Dataset records:
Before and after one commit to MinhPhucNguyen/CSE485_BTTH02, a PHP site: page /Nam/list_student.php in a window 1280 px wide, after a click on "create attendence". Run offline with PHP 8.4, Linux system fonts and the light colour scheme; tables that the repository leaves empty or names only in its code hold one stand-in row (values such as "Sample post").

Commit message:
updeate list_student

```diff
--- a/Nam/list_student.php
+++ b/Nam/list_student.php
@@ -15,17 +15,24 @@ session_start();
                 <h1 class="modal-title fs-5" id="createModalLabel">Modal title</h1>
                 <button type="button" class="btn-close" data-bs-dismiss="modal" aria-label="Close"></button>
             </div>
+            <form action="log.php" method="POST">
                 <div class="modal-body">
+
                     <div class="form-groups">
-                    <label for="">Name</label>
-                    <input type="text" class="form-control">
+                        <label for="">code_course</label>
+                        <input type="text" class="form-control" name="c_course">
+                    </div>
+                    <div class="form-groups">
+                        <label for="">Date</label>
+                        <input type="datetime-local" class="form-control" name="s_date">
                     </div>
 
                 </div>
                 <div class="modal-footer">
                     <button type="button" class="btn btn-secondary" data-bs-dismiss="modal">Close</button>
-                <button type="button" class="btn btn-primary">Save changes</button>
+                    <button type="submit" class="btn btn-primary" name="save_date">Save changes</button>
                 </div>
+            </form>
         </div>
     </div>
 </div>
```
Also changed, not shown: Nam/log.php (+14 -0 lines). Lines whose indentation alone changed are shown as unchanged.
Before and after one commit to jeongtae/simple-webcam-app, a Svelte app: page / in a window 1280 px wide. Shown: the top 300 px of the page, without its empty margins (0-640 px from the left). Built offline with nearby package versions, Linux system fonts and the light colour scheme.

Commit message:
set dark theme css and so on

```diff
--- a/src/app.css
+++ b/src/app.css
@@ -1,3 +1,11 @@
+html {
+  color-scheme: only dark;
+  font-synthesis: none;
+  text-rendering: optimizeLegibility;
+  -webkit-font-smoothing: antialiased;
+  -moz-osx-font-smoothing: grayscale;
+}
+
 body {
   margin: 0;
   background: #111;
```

_TASK DIRECTIONS_
Each of the entries above should be written out again exactly.

_ANSWER BOX_
Before and after one commit to MinhPhucNguyen/CSE485_BTTH02, a PHP site: page /Nam/list_student.php in a window 1280 px wide, after a click on "create attendence". Run offline with PHP 8.4, Linux system fonts and the light colour scheme; tables that the repository leaves empty or names only in its code hold one stand-in row (values such as "Sample post").

Commit message:
updeate list_student

```diff
--- a/Nam/list_student.php
+++ b/Nam/list_student.php
@@ -15,17 +15,24 @@ session_start();
                 <h1 class="modal-title fs-5" id="createModalLabel">Modal title</h1>
                 <button type="button" class="btn-close" data-bs-dismiss="modal" aria-label="Close"></button>
             </div>
+            <form action="log.php" method="POST">
                 <div class="modal-body">
+
                     <div class="form-groups">
-                    <label for="">Name</label>
-                    <input type="text" class="form-control">
+                        <label for="">code_course</label>
+                        <input type="text" class="form-control" name="c_course">
+                    </div>
+                    <div class="form-groups">
+                        <label for="">Date</label>
+                        <input type="datetime-local" class="form-control" name="s_date">
                     </div>
 
                 </div>
                 <div class="modal-footer">
                     <button type="button" class="btn btn-secondary" data-bs-dismiss="modal">Close</button>
-                <button type="button" class="btn btn-primary">Save changes</button>
+                    <button type="submit" class="btn btn-primary" name="save_date">Save changes</button>
                 </div>
+            </form>
         </div>
     </div>
 </div>
```
Also changed, not shown: Nam/log.php (+14 -0 lines). Lines whose indentation alone changed are shown as unchanged.
Before and after one commit to jeongtae/simple-webcam-app, a Svelte app: page / in a window 1280 px wide. Shown: the top 300 px of the page, without its empty margins (0-640 px from the left). Built offline with nearby package versions, Linux system fonts and the light colour scheme.

Commit message:
set dark theme css and so on

```diff
--- a/src/app.css
+++ b/src/app.css
@@ -1,3 +1,11 @@
+html {
+  color-scheme: only dark;
+  font-synthesis: none;
+  text-rendering: optimizeLegibility;
+  -webkit-font-smoothing: antialiased;
+  -moz-osx-font-smoothing: grayscale;
+}
+
 body {
   margin: 0;
   background: #111;
```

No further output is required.